*TASK GOAL*
In the records that come next, find every line with "暂不能推进实盘". Return those lines.

[Change detection data]
============================================================

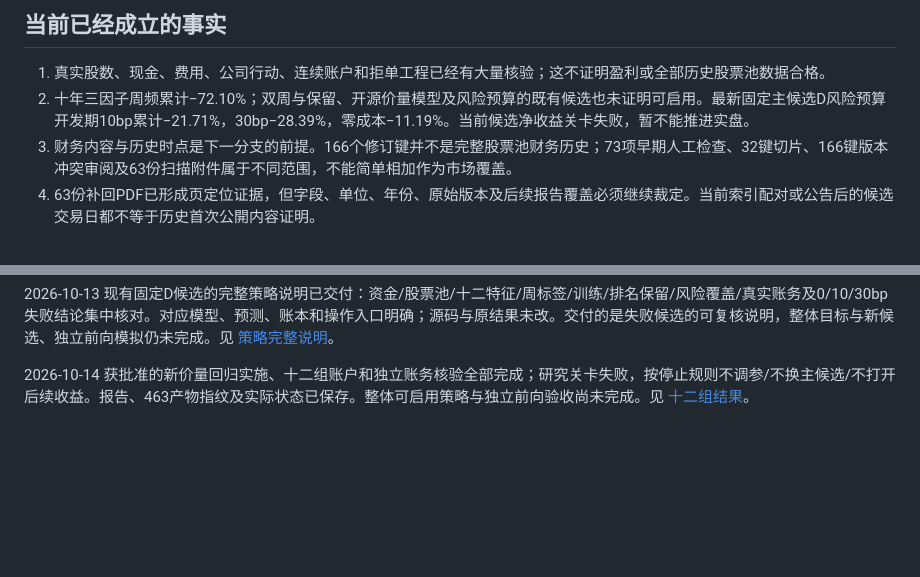
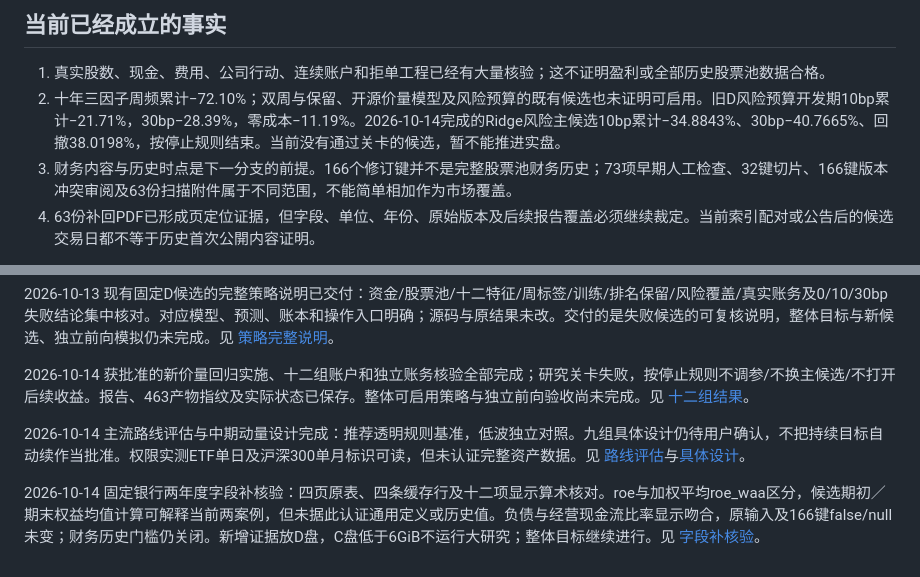
Before and after one commit to gh123678/computational-finance, a Markdown page: docs/strategy-completion-roadmap.md, 2 parts joined by grey strips. GitHub-like rendering; blank space fills up the shorter version.

```diff
--- a/docs/strategy-completion-roadmap.md
+++ b/docs/strategy-completion-roadmap.md
@@ -9,7 +9,7 @@
 ## 当前已经成立的事实
 
 1. 真实股数、现金、费用、公司行动、连续账户和拒单工程已经有大量核验；这不证明盈利或全部历史股票池数据合格。
-2. 十年三因子周频累计−72.10%；双周与保留、开源价量模型及风险预算的既有候选也未证明可启用。最新固定主候选D风险预算开发期10bp累计−21.71%，30bp−28.39%，零成本−11.19%。当前候选净收益关卡失败，暂不能推进实盘。
+2. 十年三因子周频累计−72.10%；双周与保留、开源价量模型及风险预算的既有候选也未证明可启用。旧D风险预算开发期10bp累计−21.71%，30bp−28.39%，零成本−11.19%。2026-10-14完成的Ridge风险主候选10bp累计−34.8843%、30bp−40.7665%、回撤38.0198%，按停止规则结束。当前没有通过关卡的候选，暂不能推进实盘。
 3. 财务内容与历史时点是下一分支的前提。166个修订键并不是完整股票池财务历史；73项早期人工检查、32键切片、166键版本冲突审阅及63份扫描附件属于不同范围，不能简单相加作为市场覆盖。
 4. 63份补回PDF已形成页定位证据，但字段、单位、年份、原始版本及后续报告覆盖必须继续裁定。当前索引配对或公告后的候选交易日都不等于历史首次公開内容证明。
 
@@ -54,3 +54,7 @@
 
 
 2026-10-14 获批准的新价量回归实施、十二组账户和独立账务核验全部完成；研究关卡失败，按停止规则不调参/不换主候选/不打开后续收益。报告、463产物指纹及实际状态已保存。整体可启用策略与独立前向验收尚未完成。见 [十二组结果](2026-10-14-price-amount-ridge-results.md)。
+
+2026-10-14 主流路线评估与中期动量设计完成：推荐透明规则基准，低波独立对照。九组具体设计仍待用户确认，不把持续目标自动续作当批准。权限实测ETF单日及沪深300单月标识可读，但未认证完整资产数据。见 [路线评估](2026-10-14-mainstream-quant-strategy-assessment.md)与[具体设计](superpowers/specs/2026-10-14-medium-term-momentum-design.md)。
+
+2026-10-14 固定银行两年度字段补核验：四页原表、四条缓存行及十二项显示算术核对。roe与加权平均roe_waa区分，候选期初／期末权益均值计算可解释当前两案例，但未据此认证通用定义或历史值。负债与经营现金流比率显示吻合，原输入及166键false/null未变；财务历史门槛仍关闭。新增证据放D盘，C盘低于6GiB不运行大研究；整体目标继续进行。见 [字段补核验](2026-10-14-financial-metric-definition-followup.md)。
```
Also changed, not shown: README.md (+1 -1 lines), docs/2026-10-14-financial-metric-definition-followup.md (added, +43 -0 lines).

============================================================

*ANSWER SECTION*
-2. 十年三因子周频累计−72.10%；双周与保留、开源价量模型及风险预算的既有候选也未证明可启用。最新固定主候选D风险预算开发期10bp累计−21.71%，30bp−28.39%，零成本−11.19%。当前候选净收益关卡失败，暂不能推进实盘。
+2. 十年三因子周频累计−72.10%；双周与保留、开源价量模型及风险预算的既有候选也未证明可启用。旧D风险预算开发期10bp累计−21.71%，30bp−28.39%，零成本−11.19%。2026-10-14完成的Ridge风险主候选10bp累计−34.8843%、30bp−40.7665%、回撤38.0198%，按停止规则结束。当前没有通过关卡的候选，暂不能推进实盘。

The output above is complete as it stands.